Records from a data source:
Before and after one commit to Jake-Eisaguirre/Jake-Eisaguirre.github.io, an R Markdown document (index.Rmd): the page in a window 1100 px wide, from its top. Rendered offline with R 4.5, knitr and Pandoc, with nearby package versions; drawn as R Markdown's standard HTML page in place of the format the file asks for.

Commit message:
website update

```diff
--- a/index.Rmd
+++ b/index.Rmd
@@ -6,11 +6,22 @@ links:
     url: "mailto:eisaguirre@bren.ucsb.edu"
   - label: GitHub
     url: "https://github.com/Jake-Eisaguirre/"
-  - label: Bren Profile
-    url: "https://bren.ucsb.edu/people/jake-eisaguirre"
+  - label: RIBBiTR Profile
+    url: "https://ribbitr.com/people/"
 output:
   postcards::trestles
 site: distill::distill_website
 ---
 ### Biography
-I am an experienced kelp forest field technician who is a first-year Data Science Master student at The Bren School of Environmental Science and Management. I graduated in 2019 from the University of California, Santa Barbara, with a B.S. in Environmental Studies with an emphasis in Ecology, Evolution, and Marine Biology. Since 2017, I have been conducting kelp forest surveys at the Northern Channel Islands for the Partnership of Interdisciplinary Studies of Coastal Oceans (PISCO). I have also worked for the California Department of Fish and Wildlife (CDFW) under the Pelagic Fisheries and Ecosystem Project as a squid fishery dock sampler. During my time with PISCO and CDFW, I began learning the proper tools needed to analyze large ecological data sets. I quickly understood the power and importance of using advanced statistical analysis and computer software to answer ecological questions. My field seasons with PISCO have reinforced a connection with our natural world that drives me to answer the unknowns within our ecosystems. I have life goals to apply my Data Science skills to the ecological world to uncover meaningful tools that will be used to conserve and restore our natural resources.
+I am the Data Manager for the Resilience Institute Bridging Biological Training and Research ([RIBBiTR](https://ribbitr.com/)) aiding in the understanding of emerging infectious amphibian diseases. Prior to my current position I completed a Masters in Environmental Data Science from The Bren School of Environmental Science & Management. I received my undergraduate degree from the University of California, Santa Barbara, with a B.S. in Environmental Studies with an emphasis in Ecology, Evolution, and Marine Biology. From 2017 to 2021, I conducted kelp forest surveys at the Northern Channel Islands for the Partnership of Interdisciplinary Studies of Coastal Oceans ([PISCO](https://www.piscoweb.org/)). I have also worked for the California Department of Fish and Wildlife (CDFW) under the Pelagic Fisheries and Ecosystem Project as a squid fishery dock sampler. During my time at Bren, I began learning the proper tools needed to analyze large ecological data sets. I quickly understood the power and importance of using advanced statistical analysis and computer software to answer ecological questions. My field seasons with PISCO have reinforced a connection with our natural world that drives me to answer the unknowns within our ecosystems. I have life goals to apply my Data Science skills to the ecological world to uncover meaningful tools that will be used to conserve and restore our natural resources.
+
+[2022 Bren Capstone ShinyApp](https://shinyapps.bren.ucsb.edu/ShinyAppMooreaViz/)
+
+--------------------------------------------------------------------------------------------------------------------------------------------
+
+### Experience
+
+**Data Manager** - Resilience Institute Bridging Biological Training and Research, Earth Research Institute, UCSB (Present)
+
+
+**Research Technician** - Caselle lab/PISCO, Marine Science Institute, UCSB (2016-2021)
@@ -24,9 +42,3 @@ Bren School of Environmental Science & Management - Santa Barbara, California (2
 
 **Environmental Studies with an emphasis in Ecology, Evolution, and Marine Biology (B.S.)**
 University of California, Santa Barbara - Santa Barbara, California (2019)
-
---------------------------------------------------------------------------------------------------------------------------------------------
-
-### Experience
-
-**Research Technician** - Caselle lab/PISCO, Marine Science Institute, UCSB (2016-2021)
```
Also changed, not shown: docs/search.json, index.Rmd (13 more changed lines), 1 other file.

WORK ITEM:
Reproduce each line of the records in which the string "index" appears.

TASK OUTPUT:
Before and after one commit to Jake-Eisaguirre/Jake-Eisaguirre.github.io, an R Markdown document (index.Rmd): the page in a window 1100 px wide, from its top. Rendered offline with R 4.5, knitr and Pandoc, with nearby package versions; drawn as R Markdown's standard HTML page in place of the format the file asks for.
--- a/index.Rmd
+++ b/index.Rmd
Also changed, not shown: docs/search.json, index.Rmd (13 more changed lines), 1 other file.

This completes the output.